10 Elements of Design
Design elements are universal. Whether you are an interior designer, graphic designer, architect, painter or anything else that involves some sort of creativity, you have probably considered some, if not all, of these elements of design.
What is design though? Is it simply lines, shapes, colors and organization? Whatever it is, it is easy to manipulate by changing even a minor detail.
Consider the following 10 elements of design if you are creating something new or need to find ways to revise a look.
Also referred to as layout. The overall, big picture. This is the overall visual organization and arrangement of all elements within a design.
One of the most subtle things I learned when designing that helped me – look at your work from a 10-25% view scale so the design is smaller. This allows you to see it from a distance and gain a new perspective of overall look. Good for paintings, print design, social media feed, etc.
2. Scale + Size
I went to Alys Beach and fell in love with the architecture. The exteriors were not complex, but the elements were prominent.
Oversized planters, giant doors, exaggerated architectural details….these features made the design.
Think outside of the box when it comes to sizing objects. Practicality isn’t always the best route.
All things are countered by something else. Maybe you are a painter. If so, you realize there must be some sort of focal point with balancing elements.
If you are a designer styling a table, you agree there has to be some kind of balance to all of it. Another example would be floral arrangements.
As a creative of any type, you are the master craftsman of elements themself. What goes together?
Whether in scale, color or size, there is always a counterpart.
Any editorial designer will tell you alignment can change the look of any design. Centered, left aligned, right aligned or justified text – each is totally different.
Think about elements within your design and where each element is in relation to the others.
Consider a stately formal garden and the orderly fashion of rows of boxwoods. In this case, alignment creates order and a focal point.
If you use too many different objects in any design, there is no unity. You must find ways to repeat items – maybe that’s a color, pattern, texture or other variable.
When I visited Charleston, I stayed at The Saint Hotel. In the foyer, they had these giant chandeliers. They were gorgeous, but the fact there were multiple ones hung together made the look.

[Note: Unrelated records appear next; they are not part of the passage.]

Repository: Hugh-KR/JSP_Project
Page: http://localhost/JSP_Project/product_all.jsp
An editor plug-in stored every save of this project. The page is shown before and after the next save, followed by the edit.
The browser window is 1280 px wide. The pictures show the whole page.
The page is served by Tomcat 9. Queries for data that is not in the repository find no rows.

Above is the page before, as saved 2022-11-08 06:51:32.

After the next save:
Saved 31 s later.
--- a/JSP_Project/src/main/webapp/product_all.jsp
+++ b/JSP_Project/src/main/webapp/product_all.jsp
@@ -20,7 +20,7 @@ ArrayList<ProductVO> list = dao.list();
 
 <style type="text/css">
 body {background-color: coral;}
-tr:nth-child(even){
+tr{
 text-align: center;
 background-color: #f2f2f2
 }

Repetition ultimately brings looks together in a subtle way. This is especially true in interior design. Ordered chaos brings cohesive looks.

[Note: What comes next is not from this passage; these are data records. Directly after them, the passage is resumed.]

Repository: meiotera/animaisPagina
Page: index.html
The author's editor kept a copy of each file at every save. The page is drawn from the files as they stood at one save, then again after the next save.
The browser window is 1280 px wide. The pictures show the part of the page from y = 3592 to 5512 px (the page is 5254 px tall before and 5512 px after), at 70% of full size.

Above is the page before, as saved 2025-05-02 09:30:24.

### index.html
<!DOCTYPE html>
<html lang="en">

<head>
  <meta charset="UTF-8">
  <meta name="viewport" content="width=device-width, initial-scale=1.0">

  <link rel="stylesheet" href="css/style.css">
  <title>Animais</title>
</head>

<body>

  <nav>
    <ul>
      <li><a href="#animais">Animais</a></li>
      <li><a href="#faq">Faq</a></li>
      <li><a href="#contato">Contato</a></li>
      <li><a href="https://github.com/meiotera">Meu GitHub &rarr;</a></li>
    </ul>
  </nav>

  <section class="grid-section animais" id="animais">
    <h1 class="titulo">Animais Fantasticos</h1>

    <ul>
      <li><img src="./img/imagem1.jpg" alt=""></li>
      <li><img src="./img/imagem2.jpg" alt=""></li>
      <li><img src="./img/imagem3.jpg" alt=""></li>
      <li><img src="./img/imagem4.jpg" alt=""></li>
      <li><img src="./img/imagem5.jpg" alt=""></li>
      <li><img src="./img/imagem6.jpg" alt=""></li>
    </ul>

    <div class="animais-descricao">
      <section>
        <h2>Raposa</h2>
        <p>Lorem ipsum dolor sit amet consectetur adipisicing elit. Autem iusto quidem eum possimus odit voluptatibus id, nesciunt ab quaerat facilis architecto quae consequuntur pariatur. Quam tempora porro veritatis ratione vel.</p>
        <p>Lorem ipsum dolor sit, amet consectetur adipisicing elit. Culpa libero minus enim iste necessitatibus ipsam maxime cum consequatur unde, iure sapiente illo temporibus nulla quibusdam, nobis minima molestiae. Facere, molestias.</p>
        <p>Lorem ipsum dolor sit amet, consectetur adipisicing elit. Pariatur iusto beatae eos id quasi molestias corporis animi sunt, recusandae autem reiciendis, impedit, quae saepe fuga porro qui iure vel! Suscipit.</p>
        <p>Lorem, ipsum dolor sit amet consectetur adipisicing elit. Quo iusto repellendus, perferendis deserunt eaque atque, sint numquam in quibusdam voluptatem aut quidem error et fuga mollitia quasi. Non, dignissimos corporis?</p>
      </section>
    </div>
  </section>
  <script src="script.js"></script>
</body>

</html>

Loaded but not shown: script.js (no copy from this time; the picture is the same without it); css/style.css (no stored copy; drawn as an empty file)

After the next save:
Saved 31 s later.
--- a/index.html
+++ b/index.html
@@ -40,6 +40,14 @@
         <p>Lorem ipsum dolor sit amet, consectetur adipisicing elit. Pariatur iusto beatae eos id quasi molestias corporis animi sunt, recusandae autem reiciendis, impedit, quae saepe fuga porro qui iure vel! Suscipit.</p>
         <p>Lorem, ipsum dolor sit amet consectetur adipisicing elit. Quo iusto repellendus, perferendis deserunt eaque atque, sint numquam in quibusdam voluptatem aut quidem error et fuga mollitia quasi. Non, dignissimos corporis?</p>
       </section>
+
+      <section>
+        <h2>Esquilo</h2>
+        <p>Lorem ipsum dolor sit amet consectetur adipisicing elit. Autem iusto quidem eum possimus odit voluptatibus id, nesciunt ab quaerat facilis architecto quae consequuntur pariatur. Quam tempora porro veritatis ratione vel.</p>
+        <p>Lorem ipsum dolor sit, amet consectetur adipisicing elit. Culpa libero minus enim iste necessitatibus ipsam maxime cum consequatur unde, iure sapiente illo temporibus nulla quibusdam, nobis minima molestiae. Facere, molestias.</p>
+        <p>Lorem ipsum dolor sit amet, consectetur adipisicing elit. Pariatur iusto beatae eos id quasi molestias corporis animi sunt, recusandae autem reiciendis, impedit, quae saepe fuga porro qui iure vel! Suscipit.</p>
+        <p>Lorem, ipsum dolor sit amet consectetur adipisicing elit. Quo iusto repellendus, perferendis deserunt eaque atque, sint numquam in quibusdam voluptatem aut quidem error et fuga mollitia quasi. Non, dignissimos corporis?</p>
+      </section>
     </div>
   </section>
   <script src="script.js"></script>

This is how you differentiate elements to create hierarchy.
Example: Headers, body text, sub headers, captions.
7. Negative space
Also referred to as white space. Instead of trying to fill an entire space with something, let some space breathe. Busy designs (like older advertisements) can easily look dated.
White space is also a great way to add emphasis. When there’s nothing else to focus on, what are you focusing on? Less things to remember = More easily remembered.
So basically….how are you utilizing white space? Strictly for aesthetic or functionality or both?
Chirk Castle Yew Topiary Garden near Wrexam
8. Symmetry + Asymmetry
Clean cut and organized symmetric designs vs asymmetry in design. Like everything else, there’s really no right or wrong answer.
Something to look at: landscaping. You can create a very organized scape with order and defined parts that mirror each other or you can create variation with different plants that are different heights and shapes. A flower bed, a boxwood garden, a neat row of trees….
Symmetry can be created with a mirrored layout and / or by using the same objects.
Color establishes the mood of your overall design. Color psychology is something to consider when creating any marketing material.
Light and color are the initial language that begin in the eyes; therefore, it’s the ultimate first impression.
In 3D designs, texture creates depth. Oil paintings, textiles, materials, digital renderings, exteriors….textures drastically change the way any design looks and feels.
Smooth Italian leather feels a lot different than a jute rug. Texture alone can be the ultimate complementary companion in a space.